A while back I attended some live seminars at the local Charles Schwab office. The broker said it is always the same: market goes down, people come into the office wanting to get more defensive. Market goes up, almost everyone wants to be more aggressive.
A recent article by Howard Gold at Marketwatch (link) echoes this. The article also cites this:
Extensive research using data from millions of trading accounts found that 99% — that's no typo — of active traders lost money ...
This isn't to say that a top is imminent. There continue to be cries of wolf, telling people to prepare for a 1929 style crash (link2).
Readers can see that my trading activity has increased. Am I what the study says is an "active trader?" Hmmm. Sometimes less is more.
As always for the average person that doesn't thrive on learning about the markets and trading, some kind of exchange traded fund or mutual fund strategy is what will work out best. The Vanguard forum (aka Boglehead forum) on the sidebar (link3) is where those folks hang out. The philosophy is simple: live under your means, save a lot, set an age and risk appropriate asset allocation, stick with it.
Buy, hold, rebalance, means a person is always buying low, selling high. However, they never go all in, or all out, just modest small changes. Again, for average folks this is the best road. For folks that have no idea what asset allocation, 50/50 isn't the worst idea, 50% total stock market, 50% total bond market. Those with a bent towards precious metals perhaps 50/40/5, with 5% in physical gold.
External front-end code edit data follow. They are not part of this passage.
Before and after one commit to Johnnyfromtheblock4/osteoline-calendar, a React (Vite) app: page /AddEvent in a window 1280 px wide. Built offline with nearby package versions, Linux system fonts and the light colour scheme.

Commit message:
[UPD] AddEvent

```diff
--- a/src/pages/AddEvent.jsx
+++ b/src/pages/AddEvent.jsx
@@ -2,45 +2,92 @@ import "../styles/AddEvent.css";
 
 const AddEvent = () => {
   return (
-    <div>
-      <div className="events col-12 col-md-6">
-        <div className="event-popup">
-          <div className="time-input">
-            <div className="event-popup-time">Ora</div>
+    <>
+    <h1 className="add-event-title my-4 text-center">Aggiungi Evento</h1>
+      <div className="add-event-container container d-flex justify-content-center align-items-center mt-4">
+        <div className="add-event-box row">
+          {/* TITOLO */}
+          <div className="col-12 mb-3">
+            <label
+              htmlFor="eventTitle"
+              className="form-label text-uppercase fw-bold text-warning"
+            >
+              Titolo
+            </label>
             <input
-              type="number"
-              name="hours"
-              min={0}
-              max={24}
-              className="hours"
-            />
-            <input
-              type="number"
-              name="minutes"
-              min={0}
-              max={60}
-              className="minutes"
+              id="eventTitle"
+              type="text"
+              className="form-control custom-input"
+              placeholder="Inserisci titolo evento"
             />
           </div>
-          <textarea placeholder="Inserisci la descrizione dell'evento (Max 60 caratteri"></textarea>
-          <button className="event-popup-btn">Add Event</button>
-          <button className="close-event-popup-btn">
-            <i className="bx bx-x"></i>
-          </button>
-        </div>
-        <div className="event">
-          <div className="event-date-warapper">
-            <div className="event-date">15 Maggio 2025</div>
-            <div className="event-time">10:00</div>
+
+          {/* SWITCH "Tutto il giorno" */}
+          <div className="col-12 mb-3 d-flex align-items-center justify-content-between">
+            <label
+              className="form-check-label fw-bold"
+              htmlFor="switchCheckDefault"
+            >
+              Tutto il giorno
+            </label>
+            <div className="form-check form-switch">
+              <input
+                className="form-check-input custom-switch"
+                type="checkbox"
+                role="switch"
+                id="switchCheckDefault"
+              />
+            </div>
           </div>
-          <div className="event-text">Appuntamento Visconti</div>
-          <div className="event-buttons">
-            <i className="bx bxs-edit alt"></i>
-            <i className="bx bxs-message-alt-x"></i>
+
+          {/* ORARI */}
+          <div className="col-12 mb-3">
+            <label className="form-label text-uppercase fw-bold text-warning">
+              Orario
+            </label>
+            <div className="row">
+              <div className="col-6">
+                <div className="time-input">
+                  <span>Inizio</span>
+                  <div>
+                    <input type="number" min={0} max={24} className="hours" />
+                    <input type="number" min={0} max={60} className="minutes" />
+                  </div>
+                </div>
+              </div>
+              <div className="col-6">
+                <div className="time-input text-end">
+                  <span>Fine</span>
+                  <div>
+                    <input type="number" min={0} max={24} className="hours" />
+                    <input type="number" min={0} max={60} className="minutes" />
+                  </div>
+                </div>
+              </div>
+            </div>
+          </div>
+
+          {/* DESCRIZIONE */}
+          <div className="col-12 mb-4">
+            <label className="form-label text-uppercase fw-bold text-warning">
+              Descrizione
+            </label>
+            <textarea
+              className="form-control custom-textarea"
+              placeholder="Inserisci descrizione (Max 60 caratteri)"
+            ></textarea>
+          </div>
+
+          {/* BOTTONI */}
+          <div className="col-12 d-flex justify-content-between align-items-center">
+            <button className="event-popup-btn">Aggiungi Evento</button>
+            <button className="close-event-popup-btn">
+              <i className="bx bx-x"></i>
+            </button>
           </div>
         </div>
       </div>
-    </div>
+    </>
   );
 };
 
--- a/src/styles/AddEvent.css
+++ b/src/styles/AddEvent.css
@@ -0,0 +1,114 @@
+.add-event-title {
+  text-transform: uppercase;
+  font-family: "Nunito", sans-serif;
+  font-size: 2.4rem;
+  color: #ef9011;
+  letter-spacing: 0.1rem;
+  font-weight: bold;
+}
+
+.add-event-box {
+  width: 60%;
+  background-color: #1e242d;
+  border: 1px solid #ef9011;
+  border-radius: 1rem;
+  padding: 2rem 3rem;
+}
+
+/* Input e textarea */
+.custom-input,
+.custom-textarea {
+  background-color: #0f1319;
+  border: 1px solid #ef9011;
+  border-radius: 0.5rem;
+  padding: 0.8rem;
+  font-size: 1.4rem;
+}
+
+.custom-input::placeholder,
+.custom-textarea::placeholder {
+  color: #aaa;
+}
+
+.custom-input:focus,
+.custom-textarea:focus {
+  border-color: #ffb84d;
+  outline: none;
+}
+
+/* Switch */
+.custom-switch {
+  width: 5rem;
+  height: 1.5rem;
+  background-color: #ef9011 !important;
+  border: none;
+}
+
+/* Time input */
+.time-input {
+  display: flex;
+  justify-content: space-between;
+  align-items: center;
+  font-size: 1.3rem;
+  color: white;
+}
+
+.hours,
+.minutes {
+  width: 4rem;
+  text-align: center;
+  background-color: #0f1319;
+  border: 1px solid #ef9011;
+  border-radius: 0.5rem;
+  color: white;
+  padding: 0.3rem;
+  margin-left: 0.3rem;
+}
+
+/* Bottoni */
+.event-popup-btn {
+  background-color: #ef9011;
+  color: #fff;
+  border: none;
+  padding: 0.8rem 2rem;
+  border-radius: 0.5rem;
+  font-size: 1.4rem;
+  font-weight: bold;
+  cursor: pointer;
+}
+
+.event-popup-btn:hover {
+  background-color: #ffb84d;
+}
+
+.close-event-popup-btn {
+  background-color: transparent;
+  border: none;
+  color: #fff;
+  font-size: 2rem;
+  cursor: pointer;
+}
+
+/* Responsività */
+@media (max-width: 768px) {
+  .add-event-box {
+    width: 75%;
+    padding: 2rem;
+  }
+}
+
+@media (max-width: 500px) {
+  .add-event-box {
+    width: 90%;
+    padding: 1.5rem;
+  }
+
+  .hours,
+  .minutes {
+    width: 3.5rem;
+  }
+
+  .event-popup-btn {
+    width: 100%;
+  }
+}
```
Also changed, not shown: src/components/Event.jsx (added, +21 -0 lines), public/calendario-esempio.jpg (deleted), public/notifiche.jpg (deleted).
Keep in mind, that the Bogleheads advocate a cash reserve of about six months in living expenses for minor emergencies (car breaking down, new roof for house, dental work, the list is long). For middle class people ramping up, that cash will skew the allocation for more like 40/40/20, 20% cash (40% in stocks and bonds).